  33. 33. Laajala TD, Corander J, Saarinen NM, Mäkelä K, Savolainen S, et al. (2012) Improved statistical modeling of tumor growth and treatment effect in preclinical animal studies with highly heterogeneous responses in vivo. Clin Cancer Res 18: 4385–4396.
  34. 34. Scalbert A, Williamson G (2000) Dietary Intake and Bioavailability of Polyphenols. J Nutr 130: 2073S–2085S.
  35. 35. Wiezorek J, Holland P, Graves J (2010) Death receptor agonists as a targeted therapy for cancer. Clin Cancer Res 16: 1701–1708.
  36. 36. Deeb DD, Jiang H, Gao X, Divine G, Dulchavsky SA, et al. (2005) Chemosensitization of hormone-refractory prostate cancer cells by curcumin to TRAIL-induced apoptosis. J Exp Ther Oncol 5: 81–91.
  37. 37. Shankar S, Siddiqui I, Srivastava R (2007) Molecular mechanism of resveratrol (3,4,5-trihydroxy-trans-stilbene) and its interaction with TNF-related apoptosis inducing ligand (TRAIL) in androgen-insensitive prostate cancer cells. Mol Cell Biochem 304: 273–285.
  38. 38. Szliszka E, Helewski KJ, Mizgala E, Krol W (2011) The dietary flavonol fisetin enhances the apoptosis-inducing potential of TRAIL in prostate cancer cells. Int J Oncol 39: 771–779.
  39. 39. Roupe K, Halls S, Davies NM (2005) Determination and assay validation of pinosylvin in rat serum: application to drug metabolism and pharmacokinetics. J Pharm Biomed Anal 38: 148–154.
  40. 40. Smeds AI, Saarinen NM, Hurmerinta TT, Penttinen PE, Sjöholm RE, et al. (2004) Urinary excretion of lignans after administration of isolated plant lignans to rats: the effect of single dose and ten-day exposures. J Chromatogr B Analyt Technol Biomed Life Sci 813: 303–312.
  41. 41. McCann MJ, Gil IRC, Linton T, Berrar D, McGlynn H, et al. (2008) Enterolactone restricts the proliferation of the LNCaP human prostate cancer cell line in vitro. Mol Nut Food Res 52: 567–580.

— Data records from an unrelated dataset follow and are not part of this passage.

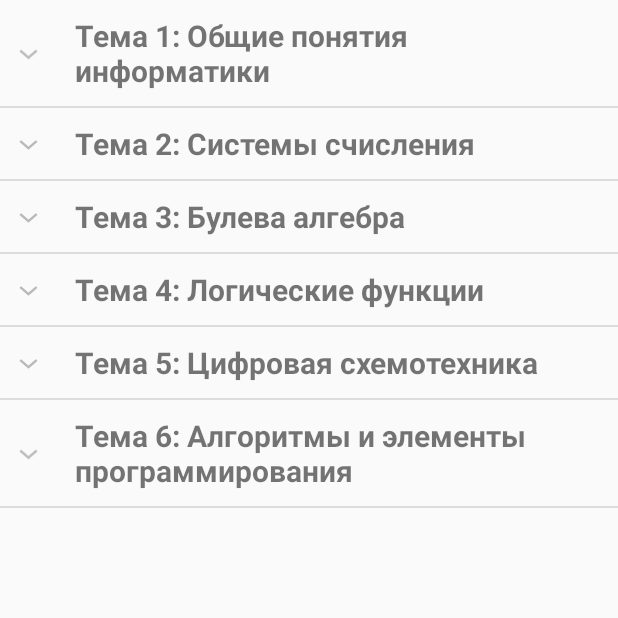
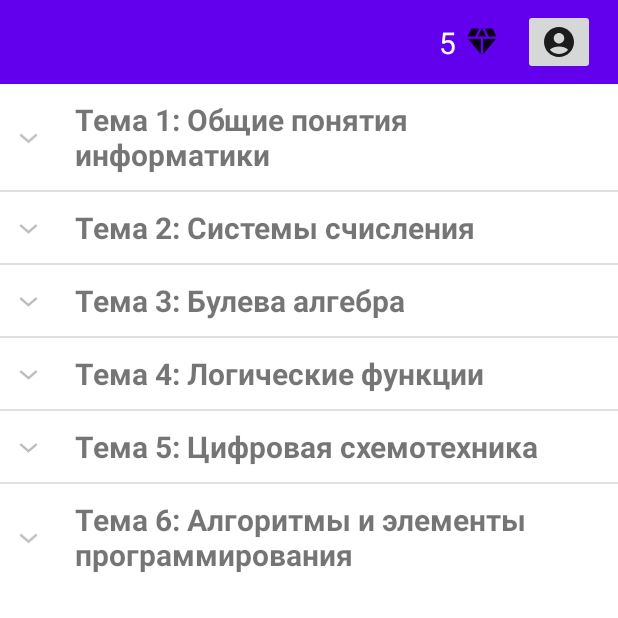
Before and after one commit to amishanov/InfoGames, an Android app: the screen it shows after launch (ThemesActivity), after a tap on "УЧИТЬСЯ", on a phone screen of 412 x 824 dp, the top half of it. Run offline under Robolectric (Android 15) with nearby library versions, the phone set to English and light mode, and no system bars.

Commit message:
Toolbar update
Сделан toolbar (Score обновляется, остальное пока не функционально)

```diff
--- a/app/src/main/AndroidManifest.xml
+++ b/app/src/main/AndroidManifest.xml
@@ -4,16 +4,19 @@
 
     <application
         android:allowBackup="true"
+        android:name=".MyApplication"
         android:icon="@mipmap/ic_launcher"
         android:label="@string/app_name"
         android:roundIcon="@mipmap/ic_launcher_round"
         android:supportsRtl="true"
-        android:theme="@style/Theme.AppCompat.Light.NoActionBar">
+        android:theme="@style/Theme.InfoGames">
         <activity
             android:name=".TestActivity"
+            android:parentActivityName=".MainActivity"
             android:exported="false" />
         <activity
             android:name=".ThemesActivity"
+            android:parentActivityName=".MainActivity"
             android:exported="false" />
         <activity
             android:name=".MainActivity"
--- /dev/null
+++ b/app/src/main/java/com/example/infogames/Data.java
@@ -0,0 +1,27 @@
+package com.example.infogames;
+
+public class Data {
+    private static Data instance;
+    private int score;
+
+    private Data() {}
+
+    public static void initInstance() {
+        if (instance == null)
+            instance = new Data();
+    }
+
+    public static Data getInstance() {
+        if (null == instance)
+            instance = new Data();
+        return instance;
+    }
+
+    public void setScore(int score) {
+        this.score = score;
+    }
+
+    public int getScore() {
+        return score;
+    }
+}
--- a/app/src/main/java/com/example/infogames/MainActivity.java
+++ b/app/src/main/java/com/example/infogames/MainActivity.java
@@ -1,14 +1,17 @@
 package com.example.infogames;
 
 import androidx.appcompat.app.AppCompatActivity;
-
 import android.content.Intent;
 import android.os.Bundle;
 import android.view.View;
 import android.widget.Button;
-import android.widget.Toolbar;
+import android.widget.TextView;
+
+import androidx.appcompat.widget.Toolbar;
 
 public class MainActivity extends AppCompatActivity implements View.OnClickListener {
+
+    private Data data;
 
     private Toolbar toolbar;
     @Override
@@ -18,6 +21,11 @@ public class MainActivity extends AppCompatActivity implements View.OnClickListe
         toolbar = (Toolbar) findViewById(R.id.toolbar);
         setSupportActionBar(toolbar);
         buttonSetUp();
+
+        data = Data.getInstance();
+        data.setScore(5);
+        TextView textViewScore = (TextView) findViewById(R.id.textViewScore);
+        textViewScore.setText(Integer.toString(data.getScore()));
     }
 
     // Метод для настройки кнопок
--- /dev/null
+++ b/app/src/main/java/com/example/infogames/MyApplication.java
@@ -0,0 +1,11 @@
+package com.example.infogames;
+
+import android.app.Application;
+
+public class MyApplication extends Application {
+    @Override
+    public void onCreate() {
+        super.onCreate();
+        Data.initInstance();
+    }
+}
--- a/app/src/main/java/com/example/infogames/TestActivity.java
+++ b/app/src/main/java/com/example/infogames/TestActivity.java
@@ -1,6 +1,7 @@
 package com.example.infogames;
 
 import androidx.appcompat.app.AppCompatActivity;
+import androidx.appcompat.widget.Toolbar;
 import androidx.constraintlayout.widget.ConstraintLayout;
 
 import android.os.Bundle;
@@ -13,11 +14,13 @@ import android.widget.TextView;
 import android.widget.Toast;
 
 import java.util.ArrayList;
+import java.util.Objects;
 
 
 // TODO ФИКСАЦИЯ РЕЗУЛЬТАТОВ, ДОБАВЛЕНИЕ ОЧКОВ, ФИКСАЦИЯ ОТЗЫВА
 public class TestActivity extends AppCompatActivity implements View.OnClickListener {
 
+    private Data data;
     // Проверка запущен ли тест для изменения элементов интерфейса
     private boolean isTestFinished;
     // Массив ответов
@@ -27,6 +30,8 @@ public class TestActivity extends AppCompatActivity implements View.OnClickListe
     int currentQuestion, testSize;
 
     // Элементы интерфейса
+    private Toolbar toolbar;
+    TextView textViewScore;
     Button buttonNext, buttonPrev, buttonReview, buttonControl;
     RadioButton rb1, rb2, rb3, rb4;
     RadioGroup rg;
@@ -36,10 +41,19 @@ public class TestActivity extends AppCompatActivity implements View.OnClickListe
 
 
 
+
     @Override
     protected void onCreate(Bundle savedInstanceState) {
         super.onCreate(savedInstanceState);
         setContentView(R.layout.activity_test);
+
+        toolbar = (Toolbar) findViewById(R.id.toolbar);
+        setSupportActionBar(toolbar);
+        data = Data.getInstance();
+        TextView textViewScore = (TextView) findViewById(R.id.textViewScore);
+        textViewScore.setText(Integer.toString(data.getScore()));
+
+        getSupportActionBar().setDisplayHomeAsUpEnabled(true);
 
         isTestFinished = false;
         // Инициализация элементов
--- a/app/src/main/java/com/example/infogames/ThemesActivity.java
+++ b/app/src/main/java/com/example/infogames/ThemesActivity.java
@@ -1,12 +1,14 @@
 package com.example.infogames;
 
 import androidx.appcompat.app.AppCompatActivity;
+import androidx.appcompat.widget.Toolbar;
 
 import android.os.Bundle;
 import android.view.View;
 import android.widget.ExpandableListAdapter;
 import android.widget.ExpandableListView;
 import android.widget.SimpleExpandableListAdapter;
+import android.widget.TextView;
 import android.widget.Toast;
 
 import java.util.ArrayList;
@@ -15,6 +17,7 @@ import java.util.List;
 
 public class ThemesActivity extends AppCompatActivity {
 
+    private Data data;
     private String[] expList = {"Тема 1: Общие понятия информатики", "Тема 2: Системы счисления",
             "Тема 3: Булева алгебра", "Тема 4: Логические функции",
             "Тема 5: Цифровая схемотехника",  "Тема 6: Алгоритмы и элементы программирования"};
@@ -24,11 +27,20 @@ public class ThemesActivity extends AppCompatActivity {
     HashMap<String, List<String>> listItem;
     ExpListAdapter adapter;
 
+    private Toolbar toolbar;
+    TextView textViewScore;
+
     @Override
     protected void onCreate(Bundle savedInstanceState) {
         super.onCreate(savedInstanceState);
         setContentView(R.layout.activity_themes);
         setTitle(R.string.learn);
+
+        toolbar = (Toolbar) findViewById(R.id.toolbar);
+        setSupportActionBar(toolbar);
+        data = Data.getInstance();
+        TextView textViewScore = (TextView) findViewById(R.id.textViewScore);
+        textViewScore.setText(Integer.toString(data.getScore()));
 
         expandableListView = findViewById(R.id.expListView);
         listGroup = new ArrayList<>();
--- /dev/null
+++ b/app/src/main/res/drawable/ic_diamond.xml
@@ -0,0 +1,22 @@
+<vector xmlns:android="http://schemas.android.com/apk/res/android"
+    android:width="24dp"
+    android:height="24dp"
+    android:viewportWidth="24"
+    android:viewportHeight="24"
+    android:tint="?attr/colorControlNormal">
+  <path
+      android:fillColor="@android:color/white"
+      android:pathData="M12.16,3l-0.32,0l-2.63,5.25l5.58,0z"/>
+  <path
+      android:fillColor="@android:color/white"
+      android:pathData="M16.46,8.25l5.16,0l-2.62,-5.25l-5.16,0z"/>
+  <path
+      android:fillColor="@android:color/white"
+      android:pathData="M21.38,9.75l-8.63,0l0,10.35z"/>
+  <path
+      android:fillColor="@android:color/white"
+      android:pathData="M11.25,20.1l0,-10.35l-8.63,0z"/>
+  <path
+      android:fillColor="@android:color/white"
+      android:pathData="M7.54,8.25l2.62,-5.25l-5.16,0l-2.62,5.25z"/>
+</vector>
--- /dev/null
+++ b/app/src/main/res/drawable/ic_profile.xml
@@ -0,0 +1,10 @@
+<vector xmlns:android="http://schemas.android.com/apk/res/android"
+    android:width="24dp"
+    android:height="24dp"
+    android:viewportWidth="24"
+    android:viewportHeight="24"
+    android:tint="?attr/colorControlNormal">
+  <path
+      android:fillColor="@android:color/white"
+      android:pathData="M12,2C6.48,2 2,6.48 2,12s4.48,10 10,10s10,-4.48 10,-10S17.52,2 12,2zM12,6c1.93,0 3.5,1.57 3.5,3.5S13.93,13 12,13s-3.5,-1.57 -3.5,-3.5S10.07,6 12,6zM12,20c-2.03,0 -4.43,-0.82 -6.14,-2.88C7.55,15.8 9.68,15 12,15s4.45,0.8 6.14,2.12C16.43,19.18 14.03,20 12,20z"/>
+</vector>
--- a/app/src/main/res/layout/activity_main.xml
+++ b/app/src/main/res/layout/activity_main.xml
@@ -6,17 +6,8 @@
     android:layout_height="match_parent"
     tools:context=".MainActivity">
 
-    <android.support.v7.widget.Toolbar
-        android:id="@+id/my_toolbar"
-        android:layout_width="match_parent"
-        android:layout_height="?attr/actionBarSize"
-        android:background="?attr/colorPrimary"
-        android:elevation="4dp"
-        android:theme="@style/ThemeOverlay.AppCompat.ActionBar"
-        app:layout_constraintEnd_toEndOf="parent"
-        app:layout_constraintStart_toStartOf="parent"
-        app:layout_constraintTop_toTopOf="parent"
-        app:popupTheme="@style/ThemeOverlay.AppCompat.Light" />
+    <include
+        layout="@layout/toolbar"/>
 
     <TextView
         android:id="@+id/textView"
@@ -49,4 +40,5 @@
         app:layout_constraintStart_toStartOf="parent"
         app:layout_constraintTop_toBottomOf="@+id/learnButton" />
 
+
 </androidx.constraintlayout.widget.ConstraintLayout>
--- a/app/src/main/res/layout/activity_test.xml
+++ b/app/src/main/res/layout/activity_test.xml
@@ -6,7 +6,8 @@
     android:layout_height="match_parent"
     tools:context=".TestActivity">
 
-
+    <include
+        layout="@layout/toolbar"/>
 
     <androidx.constraintlayout.widget.ConstraintLayout
         android:id="@+id/layoutInput"
@@ -15,7 +16,7 @@
         android:background="@drawable/box"
         app:layout_constraintEnd_toEndOf="parent"
         app:layout_constraintStart_toStartOf="parent"
-        app:layout_constraintTop_toTopOf="parent"
+        app:layout_constraintTop_toBottomOf="@+id/toolbar"
         android:layout_marginTop="15dp"
         android:layout_marginRight="15dp"
         android:layout_marginLeft="15dp"
@@ -65,7 +66,7 @@
         android:clickable="false"
         app:layout_constraintEnd_toEndOf="parent"
         app:layout_constraintStart_toStartOf="parent"
-        app:layout_constraintTop_toTopOf="parent"
+        app:layout_constraintTop_toBottomOf="@+id/toolbar"
         android:layout_marginTop="15dp"
         android:layout_marginRight="15dp"
         android:layout_marginLeft="15dp"
--- a/app/src/main/res/layout/activity_themes.xml
+++ b/app/src/main/res/layout/activity_themes.xml
@@ -6,10 +6,14 @@
     android:layout_height="match_parent"
     tools:context=".ThemesActivity">
 
+    <include
+        layout="@layout/toolbar"/>
+
     <ExpandableListView
+        android:id="@+id/expListView"
         android:layout_width="match_parent"
-        android:layout_height="match_parent"
-        android:id="@+id/expListView">
+        android:layout_height="wrap_content"
+        app:layout_constraintTop_toBottomOf="@+id/toolbar">
 
     </ExpandableListView>
 
--- /dev/null
+++ b/app/src/main/res/layout/toolbar.xml
@@ -0,0 +1,56 @@
+<?xml version="1.0" encoding="utf-8"?>
+<androidx.appcompat.widget.Toolbar xmlns:android="http://schemas.android.com/apk/res/android"
+    xmlns:app="http://schemas.android.com/apk/res-auto"
+    xmlns:tools="http://schemas.android.com/tools"
+    android:id="@+id/toolbar"
+    android:layout_width="match_parent"
+    android:layout_height="wrap_content"
+    android:background="?attr/colorPrimary"
+    android:minHeight="?attr/actionBarSize"
+    android:theme="?attr/actionBarTheme"
+    app:layout_constraintEnd_toEndOf="parent"
+    app:layout_constraintStart_toStartOf="parent"
+    app:layout_constraintTop_toTopOf="parent">
+
+    <androidx.constraintlayout.widget.ConstraintLayout
+        android:layout_width="match_parent"
+        android:layout_height="match_parent">
+
+        <TextView
+            android:id="@+id/textViewScore"
+            android:layout_width="wrap_content"
+            android:layout_height="wrap_content"
+            android:layout_marginEnd="5dp"
+            android:text="@string/score"
+            android:textColor="@color/white"
+            android:textSize="20sp"
+            app:layout_constraintBottom_toBottomOf="parent"
+            app:layout_constraintEnd_toStartOf="@+id/imageViewDiamond"
+            app:layout_constraintTop_toTopOf="parent" />
+
+        <ImageButton
+            android:id="@+id/buttonProfile"
+            android:layout_width="wrap_content"
+            android:layout_height="wrap_content"
+            android:layout_marginEnd="15dp"
+            android:src="@drawable/ic_profile"
+            app:layout_constraintBottom_toBottomOf="parent"
+            app:layout_constraintEnd_toEndOf="parent"
+            app:layout_constraintTop_toTopOf="parent"
+            android:contentDescription="@string/profile_button" />
+
+        <ImageView
+            android:id="@+id/imageViewDiamond"
+            android:layout_width="wrap_content"
+            android:layout_height="wrap_content"
+            android:layout_marginEnd="15dp"
+            app:layout_constraintBottom_toBottomOf="parent"
+            app:layout_constraintEnd_toStartOf="@+id/buttonProfile"
+            app:layout_constraintTop_toTopOf="parent"
+            app:srcCompat="@drawable/ic_diamond" />
+
+
+    </androidx.constraintlayout.widget.ConstraintLayout>
+
+
+</androidx.appcompat.widget.Toolbar>
--- a/app/src/main/res/values/strings.xml
+++ b/app/src/main/res/values/strings.xml
@@ -9,4 +9,6 @@
     <string name="answer_holder">Ответ</string>
     <string name="question_holder">Вопрос</string>
     <string name="question_count">0/0</string>
+    <string name="score">Score</string>
+    <string name="profile_button">Profile button</string>
 </resources>
--- a/app/src/main/res/values/themes.xml
+++ b/app/src/main/res/values/themes.xml
@@ -1,6 +1,6 @@
 <resources xmlns:tools="http://schemas.android.com/tools">
     <!-- Base application theme. -->
-    <style name="Theme.InfoGames" parent="Theme.MaterialComponents.DayNight.DarkActionBar">
+    <style name="Theme.InfoGames" parent="Theme.MaterialComponents.DayNight.NoActionBar">
         <!-- Primary brand color. -->
         <item name="colorPrimary">@color/purple_500</item>
         <item name="colorPrimaryVariant">@color/purple_700</item>
```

  42. 42. Wang TTY, Hudson TS, Wang TC, Remsberg CM, Davies NM, et al. (2008) Differential effects of resveratrol on androgen-responsive LNCaP human prostate cancer cells in vitro and in vivo. Carsinogenesis 29: 2001–2010.
  43. 43. Harper CE, Patel BB, Wang J, Arabshahi A, Eltoum IA, et al. (2007) Resveratrol suppresses prostate cancer progression in transgenic mice. Carsinogenesis 28: 1946–1953.
  44. 44. Xu Q, Si LY (2012) Resveratrol role in cardiovascular and metabolic health and potential mechanisms of action. Nutr Res 32: 648–658.
  45. 45. Scott E, Steward WP, Gescher AJ, Brown K (2012) Resveratrol in human cancer chemoprevention–choosing the ‘right’ dose. Mol Nutr Food Res 56: 7–13.